At the same time, a group of 16 men on foot are deployed to sneak around through high brush and come at the firebomb throwers from a tall building.
The soldiers set out by making a long arc around the area where the firebomb throwers are standing.
The soldiers creep in the grass, their faces painted, some of them wearing black balaclavas. Eventually the IDF team moves into the tall building, clearing its hallways one by one and ascending the stairs.
A second group on the roof of the building is given the order to fire at the legs of the suspects just before they throw a firebomb. This is to adhere to the strict rules of engagement of the IDF, which calls on soldiers to aim for the lower body when confronted with certain types of non-lethal attacks.
Unlike stone throwers, those throwing firebombs are defined as posing a higher level of danger.
With the crack of two M-16 rifles firing blanks from the roof of the building, the “Palestinian” throwers fall to the ground, mock-wounded. A group of combat intelligence soldiers rushes up to them and takes the wounded men away, putting them in a waiting truck that will take them for emergency medical care and then arrest and interrogation.
THE FACT that the combat intelligence unit is training to complete every task of this mission, from surveillance to stopping terrorists with live fire and carting away the wounded, is a recent development, says Papushado.
“We noticed we were working with other units often, but some of it was difficult and it was easier to work with our own people. It’s more organic that way. So we prefer to complete a mission ourselves.”
That means that everyone in the unit must be combat-ready. Even the driver of the jeep is a combat soldier who has completed a special jeep-driving course for off-road navigation.
The soldiers pride themselves on their ability to arrive at an area hours before an operation may occur, study the environment, identify the threats, and if necessary neutralize those threats, or protect those who are tasked with doing so. All of this is conducted quietly, so that the enemy never even knows it is being observed.
However, all this training can never predict the threats to come.

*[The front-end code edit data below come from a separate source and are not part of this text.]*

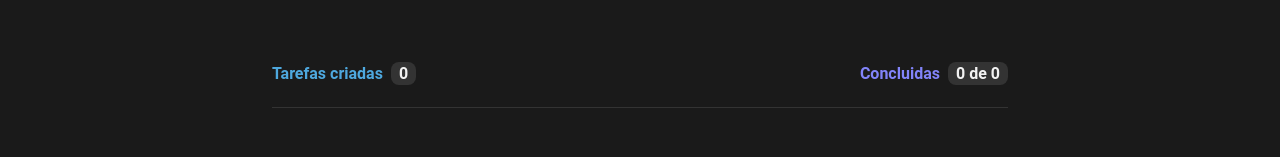
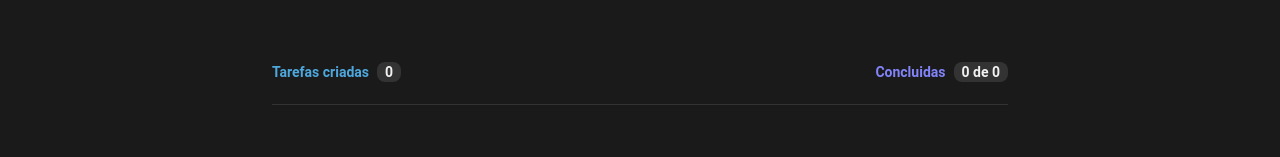
Before and after one commit to domzinhuu/ignite-desafio-01-fundamentos, a React (Vite) app: page / in a window 1280 px wide. Shown: the part 197-354 px from the top of the page. Built offline with nearby package versions, Linux system fonts and the light colour scheme.

Commit message:
fix: ajustando css

```diff
--- a/src/components/TaskItem.module.css
+++ b/src/components/TaskItem.module.css
@@ -28,7 +28,7 @@
 
 .taskItemSelection p {
   line-height: 1.225;
-  font-size: 1rem;
+  font-size: 0.875rem;
   padding-right: 1rem;
   cursor: pointer;
   width: 100%;
--- a/src/components/TaskListHeader.module.css
+++ b/src/components/TaskListHeader.module.css
@@ -3,6 +3,7 @@
   padding-bottom: 1.5rem;
   justify-content: space-between;
   align-items: center;
+  font-size: 0.875rem;
 }
 
 .taskListHeader strong > span {
```
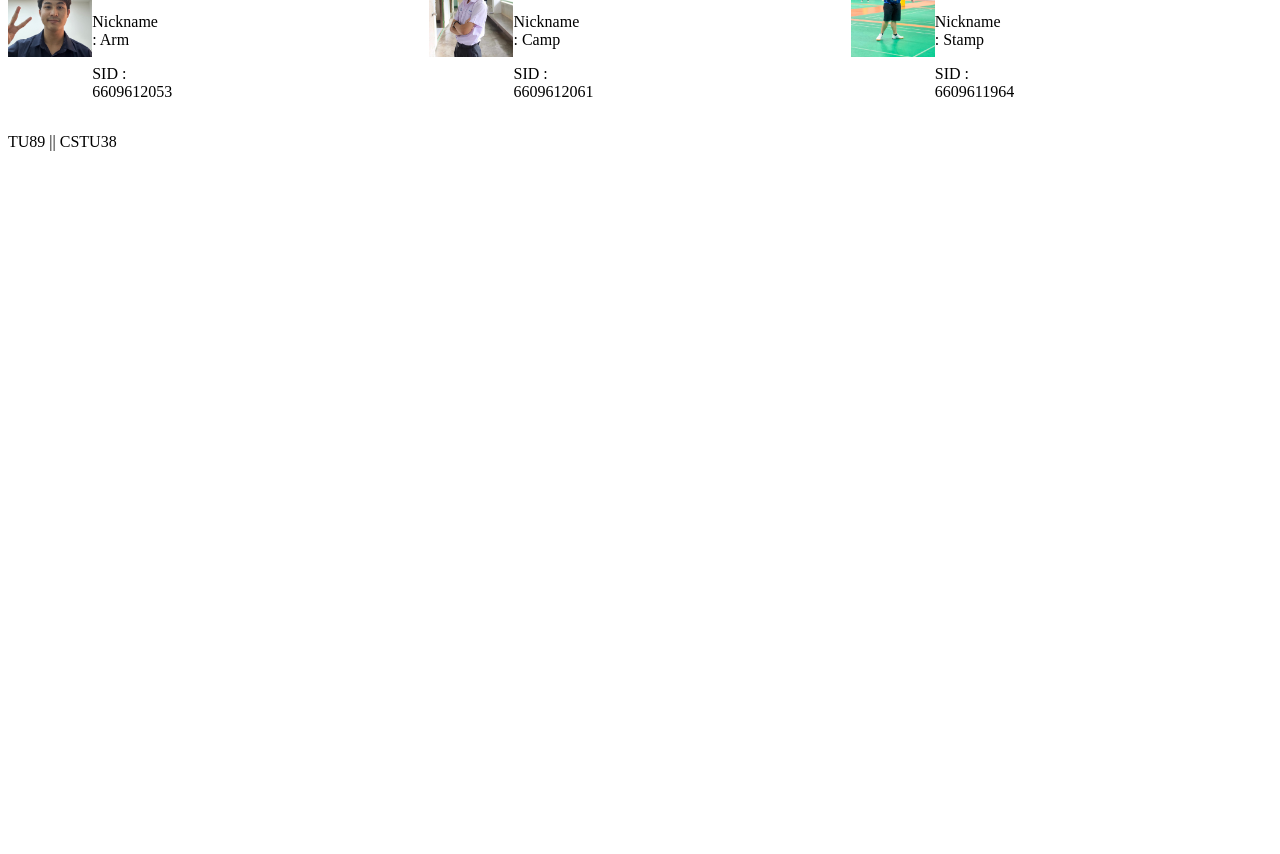
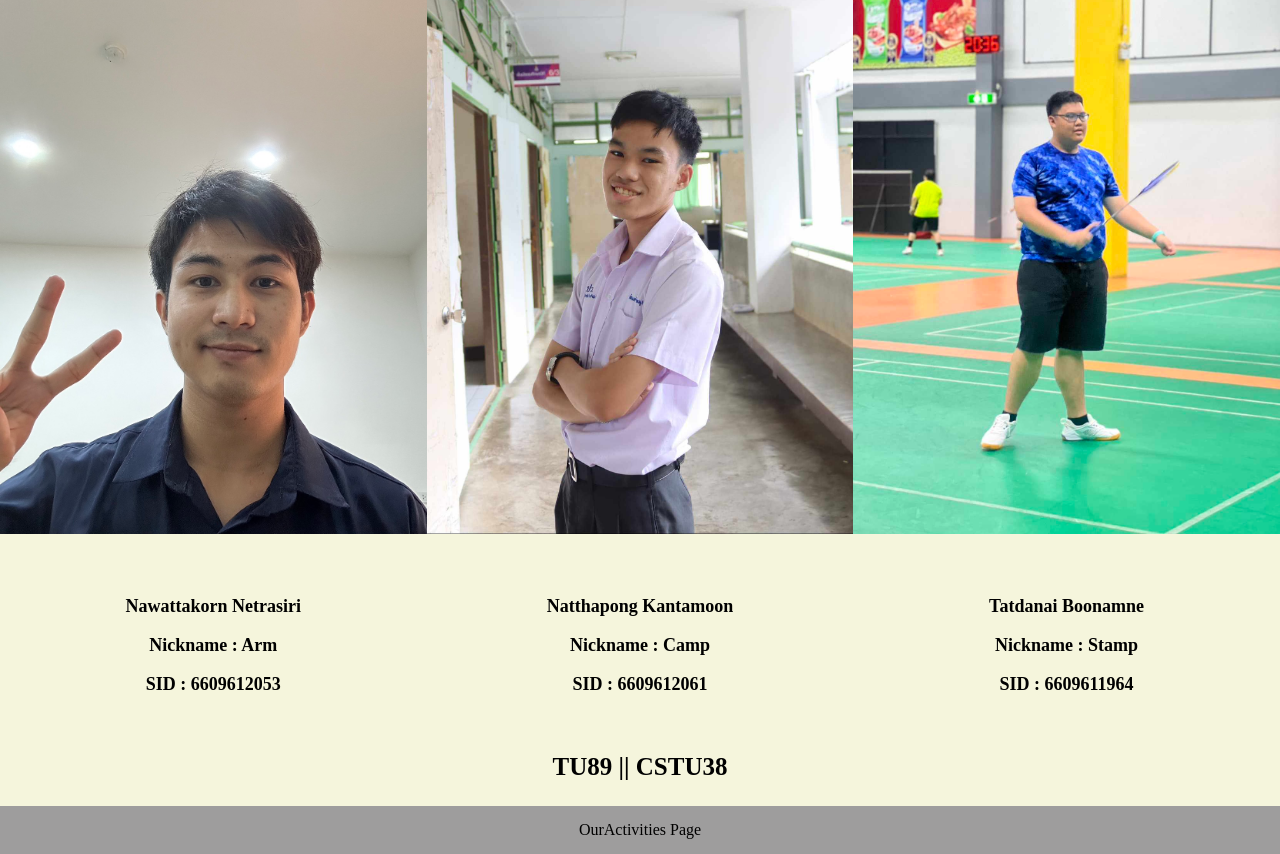
Before and after one commit to Nawatta/CS100-Project-G53, a plain HTML site: page index.html in a window 1280 px wide. Shown: the part 135-989 px from the top of the page. Before the commit the page ends 800 px from the top, so only its background shows below. Drawn offline with Linux system fonts and the light colour scheme.

Commit message:
Home Page Decoration + Activities Page Link

```diff
--- a/CSS/styles.css
+++ b/CSS/styles.css
@@ -1,7 +1,14 @@
-.row::after {
-    content: "";
-    clear: both;
-    display: table;
+*{
+    box-sizing: border-box;
+}
+
+html {
+    height: 100%;
+}
+
+.row {
+    flex: 1 0 auto;
+    font-weight: 550;
 }
 
 [class*="col-"] {
@@ -46,3 +53,70 @@
     .col-14 {width: 93.33%;}
     .col-15 {width: 100%;}
   }
+
+  header {
+    text-align: center;
+    background-color: rgb(240, 231, 220);
+    padding: 10px;
+    flex: 0 0 auto;
+}
+
+.navbar {
+    background-color: gray;
+    height: 25px;
+    clear: both;
+}
+
+body {
+    margin: 0%;
+    background-color:beige;
+    display: flex;
+    flex-direction: column;
+    height: 100%;
+}
+
+footer {
+    text-align: center;
+    background-color: gray;
+    padding: 15px;
+    flex: 0 0 auto;
+    font-size: 24px;
+    clear: both;
+}
+
+.CSTU {
+    text-align: center;
+    font-size: 25px;
+    font-weight: bold;
+
+}
+
+.Member-Box1,.Member-Box2,.Member-Box3 {
+    text-align: center;
+}
+
+.col-5 div{
+    font-size: 18px;
+    padding-top: 40px;
+    padding-bottom: 40px;
+}
+
+.navbar ul {
+    list-style-type: none;
+    background-color: rgb(158, 157, 157);
+    margin: 0px;
+    padding: 0px;
+    clear: both;
+}
+
+.navbar a {
+    color: black;
+    text-decoration: none;
+    padding: 15px;
+    display: block;
+    text-align: center;
+}
+
+.navbar a:hover {
+    background-color: rgb(139, 138, 138);
+}
--- a/index.html
+++ b/index.html
@@ -6,36 +6,54 @@
         <link rel="stylesheet" href="CSS/styles.css">
     </head>
     <body>
+        <header>
             <h1>Introduction</h1>
+
+        </header>
+
         <div class="row">
-            <div class="col-s-4">
-                <img id="img1" src="IMG/S__9773058.jpg" class="col-3">
-                <div class="col-2">
+            <div class="Member-Box1 col-5 col-s-4">
+                <img id="img1" src="IMG/S__9773058.jpg" width="100%">
+                <div>
                     <p>Nawattakorn Netrasiri</p>
                     <p>Nickname : Arm</p>
                     <p>SID : 6609612053</p>
                 </div>
             </div>
 
-            <div class="col-s-4">
-                <img id="img1" src="IMG/6609612061.jpg" class="col-3">
-                <div class="col-2">
+            <div class="Member-Box2 col-5 col-s-4">
+                <img id="img1" src="IMG/6609612061.jpg" width="100%">
+                <div>
                     <p>Natthapong Kantamoon</p>
                     <p>Nickname : Camp</p>
                     <p>SID : 6609612061</p>
                 </div>
             </div>
 
-            <div class="col-s-4">
-                <img id="img1" src="IMG/6609611964.jpg" class="col-3">
-                <div class="col-2">
+            <div class="Member-Box3 col-5 col-s-4">
+                <img id="img1" src="IMG/6609611964.jpg" width="100%">
+                <div>
                     <p>Tatdanai Boonamne</p>
                     <p>Nickname : Stamp</p>
                     <p>SID : 6609611964</p>
                 </div>
             </div>
+
+
+
+
+            <div class="CSTU">
+                <p>TU89 || CSTU38</p>
             </div>
-        <p>TU89 || CSTU38</p>
-        <!--responsiveอย่างเดียวตกแต่งอีกที-->
+
+
+        </div>
+
+            <nav class="navbar">
+                <ul>
+                    <li><a href="HTML/Form.html">OurActivities Page</a></li>
+                </ul>
+            </nav>
+
     </body>
 </html>
```
Lines whose indentation alone changed are shown as unchanged.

“It’s hard to know – due to our new situation, lone wolf terrorism is the main issue. We don’t know where and how it will occur, or what kind of person will come. We want to stop each attack so that it won’t happen again.”